"Since Taiwan residents are allowed by education authorities to study on the mainland, they should also have the right to work, or it would be a waste of the mainland's education resources," Feng told China Daily, speaking on the sidelines of the forum.
"I appreciate the new move as it would encourage more Taiwan students to study, work and stay on the mainland, which can boost people-to-people exchanges across the Straits in response to closer economic ties," he said.
Lin Yu-hsuan, a 23-year-old Taiwan student in the Chinese Language and Literature Department of Xiamen University, said she decided to find a job on the mainland after hearing the news.
However, some Taiwan residents thought that unfair competition might still exist in the job market.
"The taxation and social security systems (used by) a Taiwan employee are different from their mainland counterparts. This is considered troublesome by mainland companies, especially small and medium-sized ones, and keeps them from hiring, " said Taiwan resident Yu Kuan-ying.

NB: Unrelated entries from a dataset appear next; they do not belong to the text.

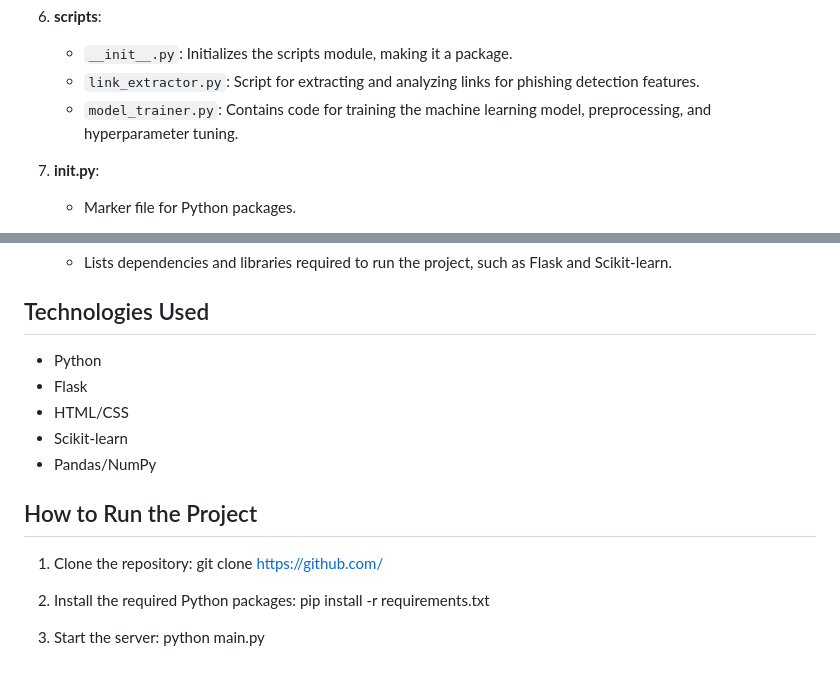
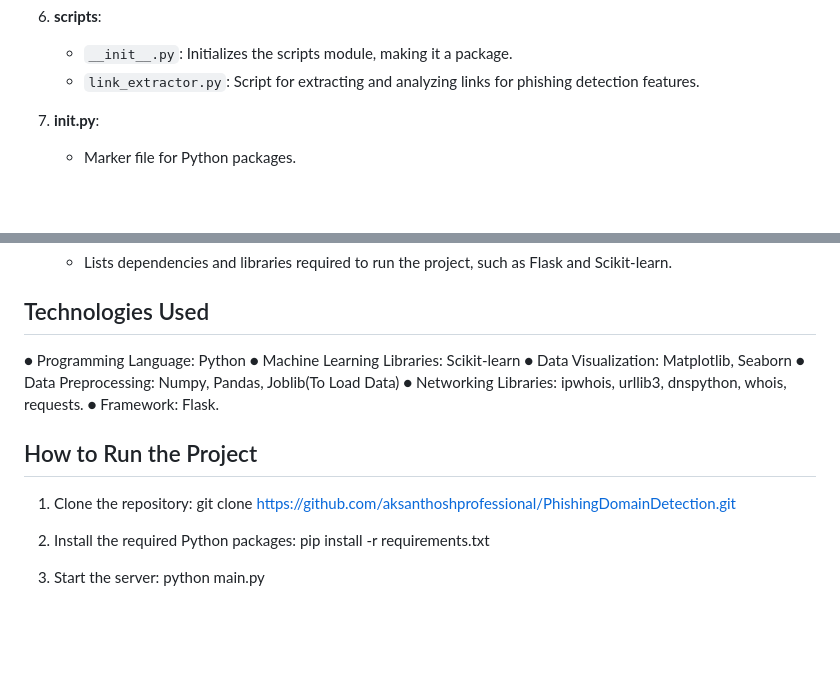
Before and after one commit to aksanthoshprofessional/PhishingDomainDetection, a Markdown page: readme.md, 2 parts joined by grey strips. Drawn GitHub-style; blank space fills up the shorter version.

```diff
--- a/readme.md
+++ b/readme.md
@@ -62,7 +62,6 @@ Phishing Domain Detection
 6. **scripts**:
    - `__init__.py`: Initializes the scripts module, making it a package.
    - `link_extractor.py`: Script for extracting and analyzing links for phishing detection features.
-   - `model_trainer.py`: Contains code for training the machine learning model, preprocessing, and hyperparameter tuning.
 
 7. **__init__.py**:
    - Marker file for Python packages.
@@ -77,15 +76,16 @@ Phishing Domain Detection
     - Lists dependencies and libraries required to run the project, such as Flask and Scikit-learn.
 
 ## Technologies Used
-- Python
-- Flask
-- HTML/CSS
-- Scikit-learn
-- Pandas/NumPy
+●	Programming Language: Python
+●	Machine Learning Libraries: Scikit-learn
+●	Data Visualization: Matplotlib, Seaborn
+●	Data Preprocessing: Numpy, Pandas, Joblib(To Load Data)
+●	Networking Libraries: ipwhois, urllib3, dnspython, whois, requests.
+●	Framework: Flask.
 
 ## How to Run the Project
 1. Clone the repository:
-   git clone https://github.com/
+   git clone https://github.com/aksanthoshprofessional/PhishingDomainDetection.git
 
 2. Install the required Python packages:
     pip install -r requirements.txt
```
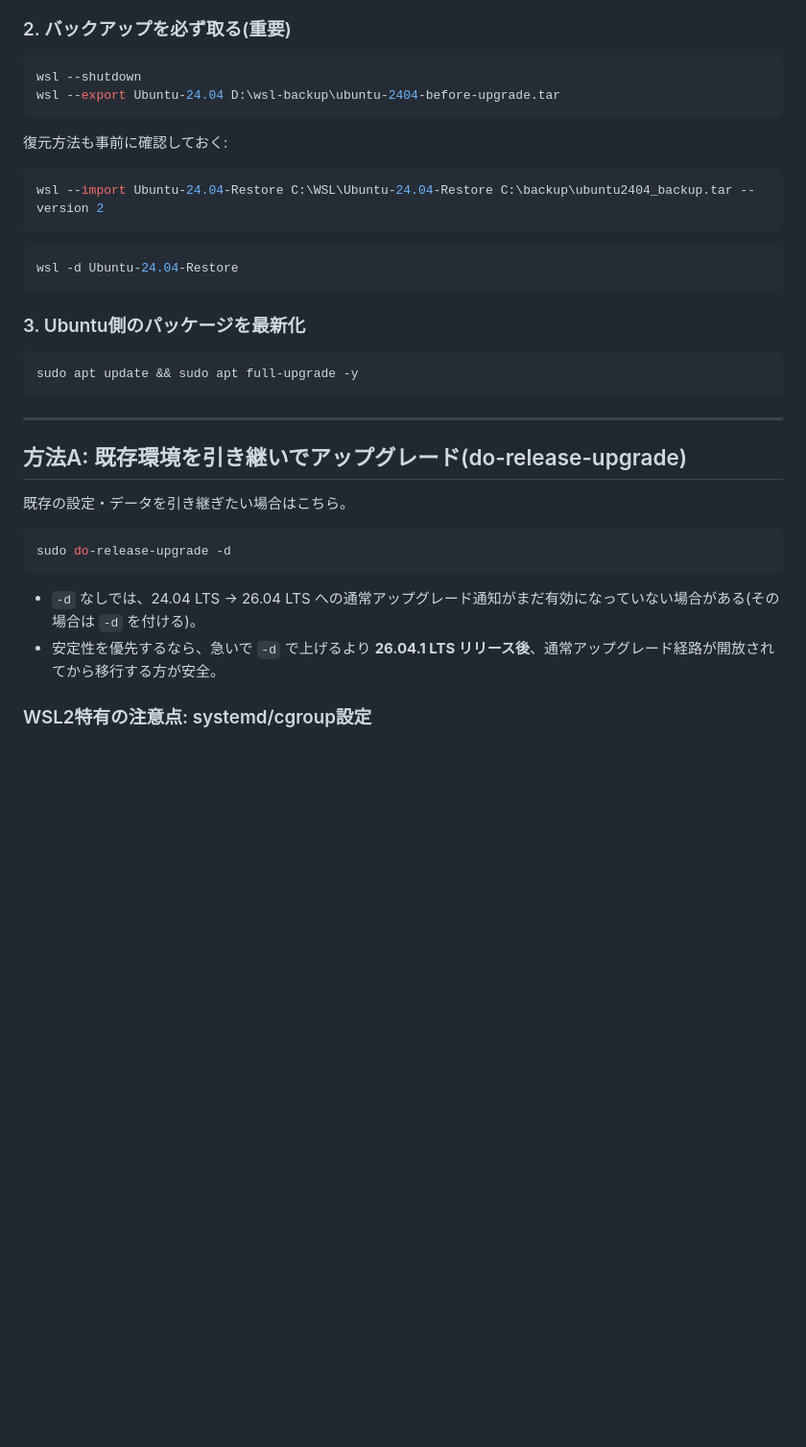
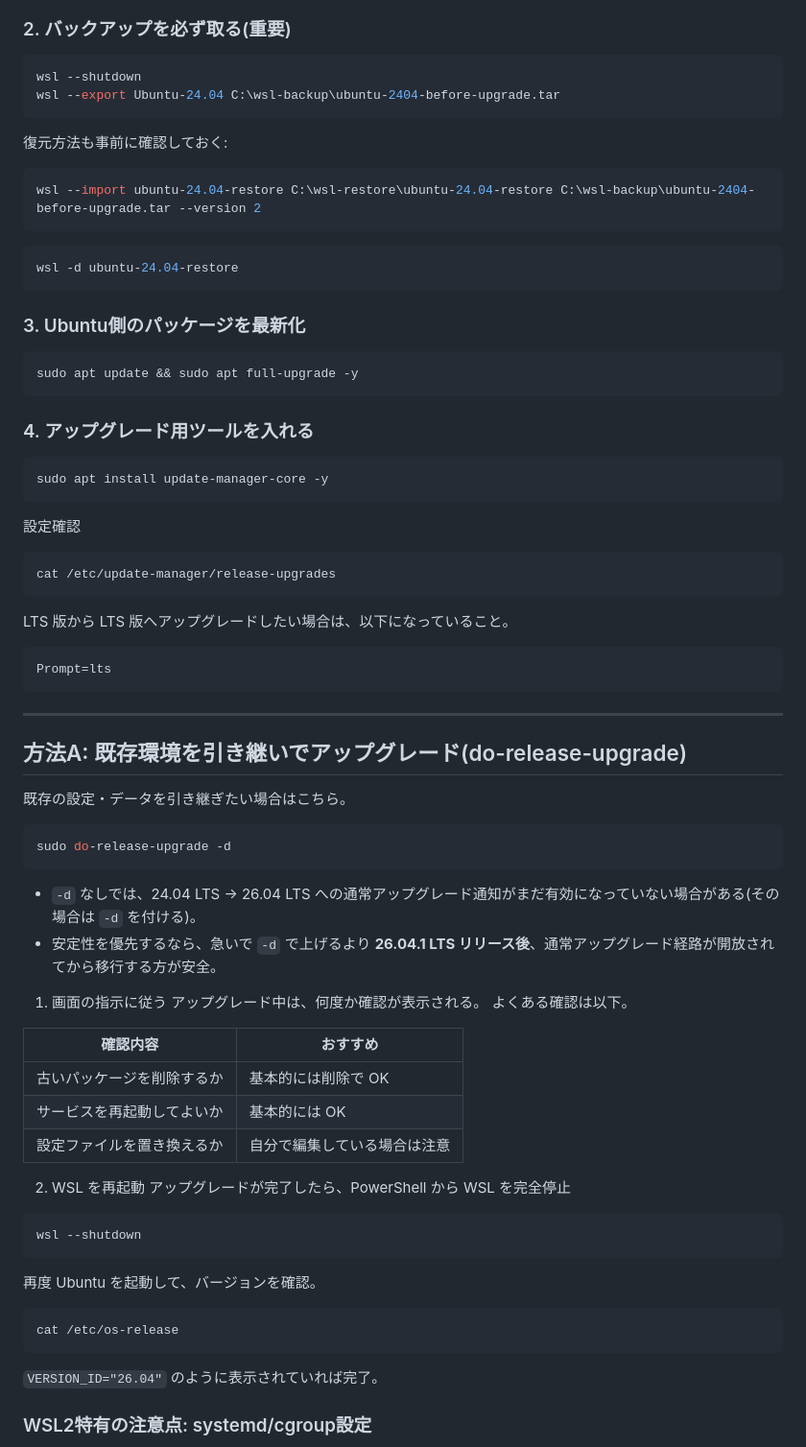
Before and after one commit to syunhigu/develop-dev, a Markdown page: document/WSL2のUbuntu24.04→26.04LTSアップグレード手順.md, the part around the change. Shown at 96% size. Rendered like a GitHub page; blank space fills up the shorter version.

Commit message:
wsl2のubuntu24.04→26.04引継ぎアップグレード

````diff
--- a/document/WSL2のUbuntu24.04→26.04LTSアップグレード手順.md
+++ b/document/WSL2のUbuntu24.04→26.04LTSアップグレード手順.md
@@ -16,23 +16,39 @@ wsl --version
 
 ```powershell
 wsl --shutdown
-wsl --export Ubuntu-24.04 D:\wsl-backup\ubuntu-2404-before-upgrade.tar
+wsl --export Ubuntu-24.04 C:\wsl-backup\ubuntu-2404-before-upgrade.tar
 ```
 
 復元方法も事前に確認しておく:
 
 ```powershell
-wsl --import Ubuntu-24.04-Restore C:\WSL\Ubuntu-24.04-Restore C:\backup\ubuntu2404_backup.tar --version 2
+wsl --import ubuntu-24.04-restore C:\wsl-restore\ubuntu-24.04-restore C:\wsl-backup\ubuntu-2404-before-upgrade.tar --version 2
 ```
 
 ```powershell
-wsl -d Ubuntu-24.04-Restore
+wsl -d ubuntu-24.04-restore
 ```
 
 ### 3. Ubuntu側のパッケージを最新化
 
 ```bash
 sudo apt update && sudo apt full-upgrade -y
+```
+
+### 4. アップグレード用ツールを入れる
+
+```bash
+sudo apt install update-manager-core -y
+```
+
+設定確認
+```bash
+cat /etc/update-manager/release-upgrades
+```
+
+LTS 版から LTS 版へアップグレードしたい場合は、以下になっていること。
+```bash
+Prompt=lts
 ```
 
 ---
@@ -47,6 +63,29 @@ sudo do-release-upgrade -d
 
 - `-d` なしでは、24.04 LTS → 26.04 LTS への通常アップグレード通知がまだ有効になっていない場合がある(その場合は `-d` を付ける)。
 - 安定性を優先するなら、急いで `-d` で上げるより **26.04.1 LTS リリース後**、通常アップグレード経路が開放されてから移行する方が安全。
+
+1. 画面の指示に従う
+アップグレード中は、何度か確認が表示される。
+よくある確認は以下。
+
+| 確認内容 | おすすめ |
+| -- | -- |
+| 古いパッケージを削除するか | 基本的には削除で OK |
+| サービスを再起動してよいか | 基本的には OK |
+| 設定ファイルを置き換えるか | 自分で編集している場合は注意 |
+
+2. WSL を再起動
+アップグレードが完了したら、PowerShell から WSL を完全停止
+```bash
+wsl --shutdown
+```
+
+再度 Ubuntu を起動して、バージョンを確認。
+```bash
+cat /etc/os-release
+```
+
+`VERSION_ID="26.04"` のように表示されていれば完了。
 
 ### WSL2特有の注意点: systemd/cgroup設定
 
````
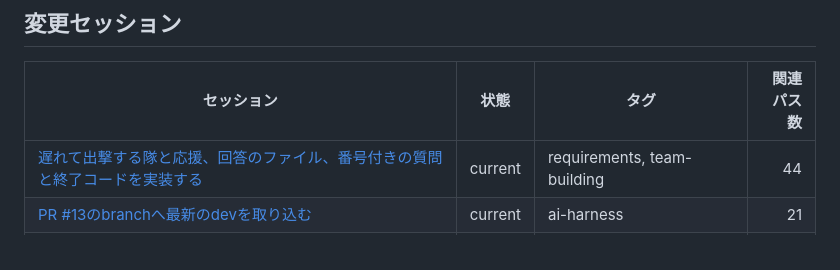
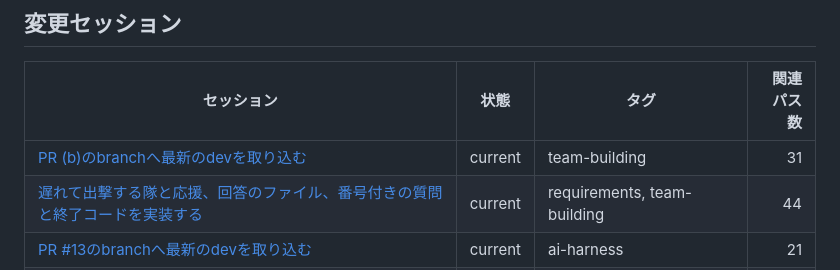
Before and after one commit to kakeoProduct/KvK-Team-Builder, a Markdown page: docs/project-memory/INDEX.md, the part around the change. Drawn GitHub-style.

Commit message:
docs(memory): PR (b)のbranchへのdevの取り込みを記録する
Co-Authored-By: Claude Opus 5.5 <noreply@anthropic.com>

```diff
--- a/docs/project-memory/INDEX.md
+++ b/docs/project-memory/INDEX.md
@@ -14,6 +14,7 @@
 
 | セッション | 状態 | タグ | 関連パス数 |
 |---|---|---|---:|
+| [PR (b)のbranchへ最新のdevを取り込む](sessions/2026/2026-11-10T152054Z-b2c589da-3fa1-4fb6-9fe0-c13655a0cc61.md) | current | team-building | 31 |
 | [遅れて出撃する隊と応援、回答のファイル、番号付きの質問と終了コードを実装する](sessions/2026/2026-11-10T150827Z-b2c589da-3fa1-4fb6-9fe0-c13655a0cc61.md) | current | requirements, team-building | 44 |
 | [PR #13のbranchへ最新のdevを取り込む](sessions/2026/2026-11-10T130841Z-eb4b8432-2cb5-4088-84d5-563738471501.md) | current | ai-harness | 21 |
 | [Review AgentとSkillの旧ルールの語を所属固定のモデルへ合わせる](sessions/2026/2026-11-10T120730Z-eb4b8432-2cb5-4088-84d5-563738471501.md) | current | ai-harness | 14 |
```
Also changed, not shown: 1 other file.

Yu chose to work for an international business in Shanghai after graduating from Beijing's Tsinghua University in 2009.
Fujian province, a place with many policies pertaining to Taiwan, started in 2009 to hire Taiwan residents for jobs in hospitals, public schools, regional investment-promotion organizations and other public institutions.
Other good news for Taiwan people was also announced during the forum.
Four banking institutions from the mainland will offer up to 600 billion yuan ($95 billion) to Taiwan-invested businesses on the mainland.
Also, a special fund, with an annual investment of 30 million yuan, will be established to boost cooperation in scientific research between the mainland and Taiwan.